It could be though that you are getting genuine positives on cd9-14 but still not ovulating then, as OPK's only test for the LH surge and they don't guarantee that you will ovulate, you can get a surge and not ovulate for various reasons .
If you are having 40-45 day cycles then even cd32 is too early for progesterone testing with a 45 day cycle you could only be ovulating on day 31 Question , or even later if your normal luteal phase is less than 14 days .
There have been quite a few women on here who have been told they didn't ovulate from their bloods and then found out they were pregnant so they clearly did but the bloods weren't done at the right time .
This chart shows how the hormones fluctuate
http://www.cycleharmony.com/images/estrogen-progesterone-chart.gif
Its based on a 28 day cycle which you don't have at the moment but its a good approximation of what your hormones should be doing for the LAST 28 days of your 40-45 day cycles, in other words with a long cycle there might be not much happening for the first couple of weeks, or your body could be trying to ovulate and even having a surge but then not ovulating then and then trying again later and succeeding Question
Your Progesterone should be at a peak about 7 days or so BEFORE YOU EXPECT YOUR NEXT AF thats very important for the timing of the bloods , so with a 40-45 day cycle they should be testing you on cd33 and cd38 to confirm ovulation which could have happened as late as cd 26 to 30 or even a bit later.
If its done on the wrong days it will give wrong results it goes up and down so quickly that even a few days can make a big difference.
It really frustrates me how many doctors who should know better will get the timing of these bloods wrong and be telling women they don't ovulate when they do Rolling Eyes
CD21 is based purely on a women with 28 day cycles and presuming she ovulates mid cycle on cd 14 most women don't Rolling Eyes
Having long cycles in itself isn't a problem as far as fertility goes,you can still conceive when you do ovulate, but it makes the timing awkward , and of course is causing confusion for you , I'd suggest getting a pack of the cheap OPK's from online (you can get a pack of 50 from amazon in the UK for a few pounds , I think you're US maybe Question but I presume they sell them there as well ) and do one every day for your whole cycle , you may well find that you get more than one surge, some women have 2 or 3 before they actually ovulate , if you also get a BBT thermometer and start BBT charting then you will be able to tell if one of those surges resulted in actual ovulation as you will see a temp rise, then from there you can get bloods done 8 days after the surge (one extra day to take into account you don't ov immediately) and that should give you a true picture of your post ovulation progesterone levels Smile , if they are low then there are things they can do to sort that.
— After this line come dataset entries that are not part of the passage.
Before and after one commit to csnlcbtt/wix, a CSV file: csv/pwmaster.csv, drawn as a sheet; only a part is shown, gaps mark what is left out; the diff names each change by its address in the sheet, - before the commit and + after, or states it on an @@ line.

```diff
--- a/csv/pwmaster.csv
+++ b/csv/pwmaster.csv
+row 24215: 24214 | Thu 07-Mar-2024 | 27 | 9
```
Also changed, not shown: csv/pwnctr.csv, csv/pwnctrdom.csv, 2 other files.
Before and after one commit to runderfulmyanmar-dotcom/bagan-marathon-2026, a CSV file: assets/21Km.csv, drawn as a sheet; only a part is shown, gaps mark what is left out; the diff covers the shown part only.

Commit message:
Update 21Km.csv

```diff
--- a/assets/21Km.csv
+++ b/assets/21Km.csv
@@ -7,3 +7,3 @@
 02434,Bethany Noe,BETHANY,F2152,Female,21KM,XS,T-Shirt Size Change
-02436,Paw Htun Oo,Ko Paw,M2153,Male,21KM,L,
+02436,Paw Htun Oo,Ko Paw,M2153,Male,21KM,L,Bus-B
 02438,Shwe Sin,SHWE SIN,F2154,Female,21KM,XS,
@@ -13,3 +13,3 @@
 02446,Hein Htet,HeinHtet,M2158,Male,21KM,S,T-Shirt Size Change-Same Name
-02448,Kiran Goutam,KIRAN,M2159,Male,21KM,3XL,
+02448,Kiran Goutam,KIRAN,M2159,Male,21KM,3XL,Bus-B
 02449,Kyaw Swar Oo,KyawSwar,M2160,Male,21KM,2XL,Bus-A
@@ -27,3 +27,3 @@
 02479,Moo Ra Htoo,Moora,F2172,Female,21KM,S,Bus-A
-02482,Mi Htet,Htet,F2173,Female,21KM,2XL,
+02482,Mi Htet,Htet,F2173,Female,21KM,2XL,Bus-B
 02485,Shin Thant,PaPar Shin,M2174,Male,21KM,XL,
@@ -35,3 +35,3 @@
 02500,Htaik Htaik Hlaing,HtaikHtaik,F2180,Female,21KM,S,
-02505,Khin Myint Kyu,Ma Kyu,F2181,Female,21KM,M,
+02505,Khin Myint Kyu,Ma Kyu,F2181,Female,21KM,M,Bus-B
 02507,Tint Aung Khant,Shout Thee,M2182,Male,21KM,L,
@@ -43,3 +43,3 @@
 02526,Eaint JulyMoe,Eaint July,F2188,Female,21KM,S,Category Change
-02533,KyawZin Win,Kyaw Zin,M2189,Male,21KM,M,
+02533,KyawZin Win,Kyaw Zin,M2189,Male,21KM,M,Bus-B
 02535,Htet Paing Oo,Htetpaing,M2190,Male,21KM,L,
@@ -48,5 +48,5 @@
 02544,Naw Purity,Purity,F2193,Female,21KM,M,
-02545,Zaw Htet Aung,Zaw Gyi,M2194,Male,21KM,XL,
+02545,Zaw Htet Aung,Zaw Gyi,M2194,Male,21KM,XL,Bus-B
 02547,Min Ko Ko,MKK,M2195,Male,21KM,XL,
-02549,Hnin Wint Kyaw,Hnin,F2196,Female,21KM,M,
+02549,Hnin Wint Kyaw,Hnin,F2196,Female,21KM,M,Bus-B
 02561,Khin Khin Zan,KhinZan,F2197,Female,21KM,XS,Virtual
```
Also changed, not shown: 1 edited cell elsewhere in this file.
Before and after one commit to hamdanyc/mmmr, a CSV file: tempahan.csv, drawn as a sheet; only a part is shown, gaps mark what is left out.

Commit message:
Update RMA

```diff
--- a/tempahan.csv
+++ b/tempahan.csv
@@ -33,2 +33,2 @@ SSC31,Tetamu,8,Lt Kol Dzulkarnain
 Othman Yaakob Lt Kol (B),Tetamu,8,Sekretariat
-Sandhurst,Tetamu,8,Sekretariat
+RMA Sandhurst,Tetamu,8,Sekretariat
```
I can't personally see any point in going on to IUI based on those cd9-14 positive OPK's alone Question , as if you're just getting a surge and not ovulating it will be a waste of time, if they suggest an IUI cycle with something to bring on ovulation such as clomid or similar alongside tracking scans then thats different as they will know when you ovulate Smile
For me personally I would want to check all possible problems before going on to IUI or IVF, in the UK they tend to do that and work up from the cheapest tests to the more expensive treatments, if you have insurance then the doctor might well want to jump into things that get them the most money Confused
(I've found the same here when it comes to private treatments , whereas with the NHS its the opposite and they don't like to spend Rolling Eyes Laughing )
I'd think it would be sensible to do a HSG to check your tubes before going to IUI and also a pelvic scan to check the ovaries for any signs of PCOS as you have long cycles and may not be ovulating , the BBT charting and OPK's you can do yourself as well, my reversal doc considered BBT as the equivalent of a progesterone test for checking you have ovulated (its the progesterone rise that makes the temps rise )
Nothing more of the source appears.